> **What the task asks**: Using the data below, copy each line that includes the word "cell".

*** Begin section ***

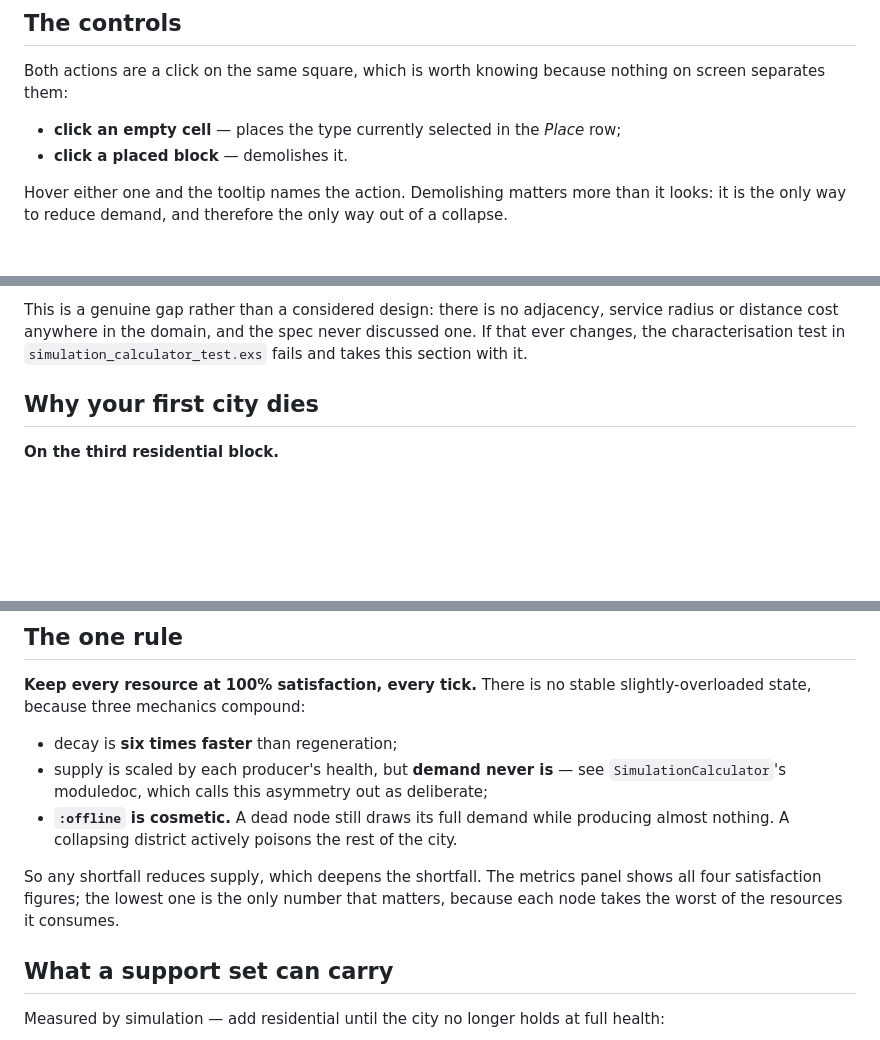
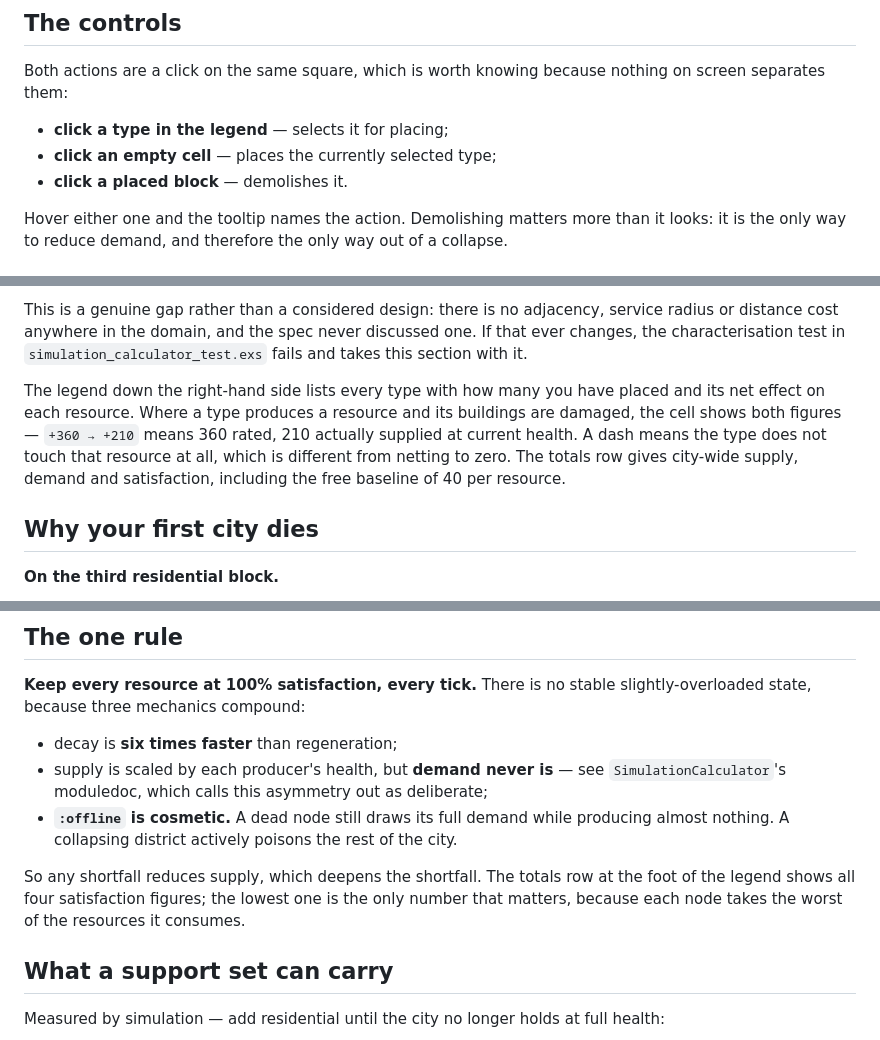
Before and after one commit to adsouza/armchair-metropolist, a Markdown page: docs/PLAYING.md, 3 parts joined by grey strips. Rendered like a GitHub page; blank space fills up the shorter version.

Commit message:
docs: describe the legend sidebar in the playing guide

```diff
--- a/docs/PLAYING.md
+++ b/docs/PLAYING.md
@@ -10,7 +10,8 @@ the rules — see [TESTING.md](../TESTING.md).
 Both actions are a click on the same square, which is worth knowing because nothing on
 screen separates them:
 
-* **click an empty cell** — places the type currently selected in the *Place* row;
+* **click a type in the legend** — selects it for placing;
+* **click an empty cell** — places the currently selected type;
 * **click a placed block** — demolishes it.
 
 Hover either one and the tooltip names the action. Demolishing matters more than it
@@ -36,6 +37,13 @@ This is a genuine gap rather than a considered design: there is no adjacency, se
 radius or distance cost anywhere in the domain, and the spec never discussed one. If
 that ever changes, the characterisation test in `simulation_calculator_test.exs` fails
 and takes this section with it.
+
+The legend down the right-hand side lists every type with how many you have placed and
+its net effect on each resource. Where a type produces a resource and its buildings are
+damaged, the cell shows both figures — `+360 → +210` means 360 rated, 210 actually
+supplied at current health. A dash means the type does not touch that resource at all,
+which is different from netting to zero. The totals row gives city-wide supply, demand
+and satisfaction, including the free baseline of 40 per resource.
 
 ## Why your first city dies
 
@@ -63,9 +71,9 @@ slightly-overloaded state, because three mechanics compound:
 * **`:offline` is cosmetic.** A dead node still draws its full demand while producing
   almost nothing. A collapsing district actively poisons the rest of the city.
 
-So any shortfall reduces supply, which deepens the shortfall. The metrics panel shows
-all four satisfaction figures; the lowest one is the only number that matters, because
-each node takes the worst of the resources it consumes.
+So any shortfall reduces supply, which deepens the shortfall. The totals row at the
+foot of the legend shows all four satisfaction figures; the lowest one is the only
+number that matters, because each node takes the worst of the resources it consumes.
 
 ## What a support set can carry
 
```
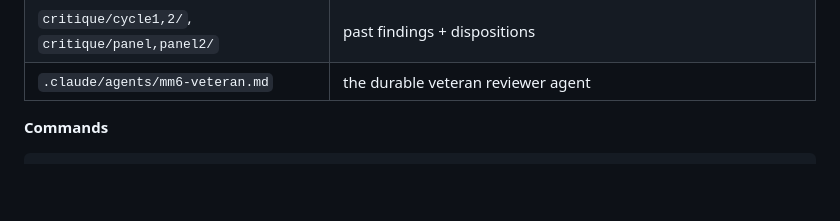
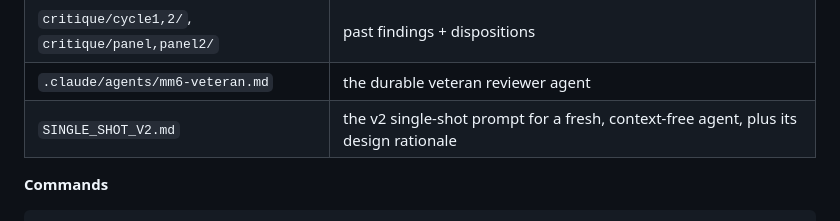
Before and after one commit to Donstyles/Single-shot-try-mm6, a Markdown page: HANDOFF.md, the part around the change. Rendered like a GitHub page; blank space fills up the shorter version.

Commit message:
add v2 single-shot prompt document with design rationale

```diff
--- a/HANDOFF.md
+++ b/HANDOFF.md
@@ -51,6 +51,7 @@ systems are the part that is done.
 | `critique/SHOTLIST.md` | **the canonical shot list.** Every critique round captures exactly these |
 | `critique/cycle1,2/`, `critique/panel,panel2/` | past findings + dispositions |
 | `.claude/agents/mm6-veteran.md` | the durable veteran reviewer agent |
+| `SINGLE_SHOT_V2.md` | the v2 single-shot prompt for a fresh, context-free agent, plus its design rationale |
 
 **Commands**
 
```
Also changed, not shown: SINGLE_SHOT_V2.md (added, +240 -0 lines).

*** End section ***

> **The completed task**:
-* **click an empty cell** — places the type currently selected in the *Place* row;
+* **click an empty cell** — places the currently selected type;
+damaged, the cell shows both figures — `+360 → +210` means 360 rated, 210 actually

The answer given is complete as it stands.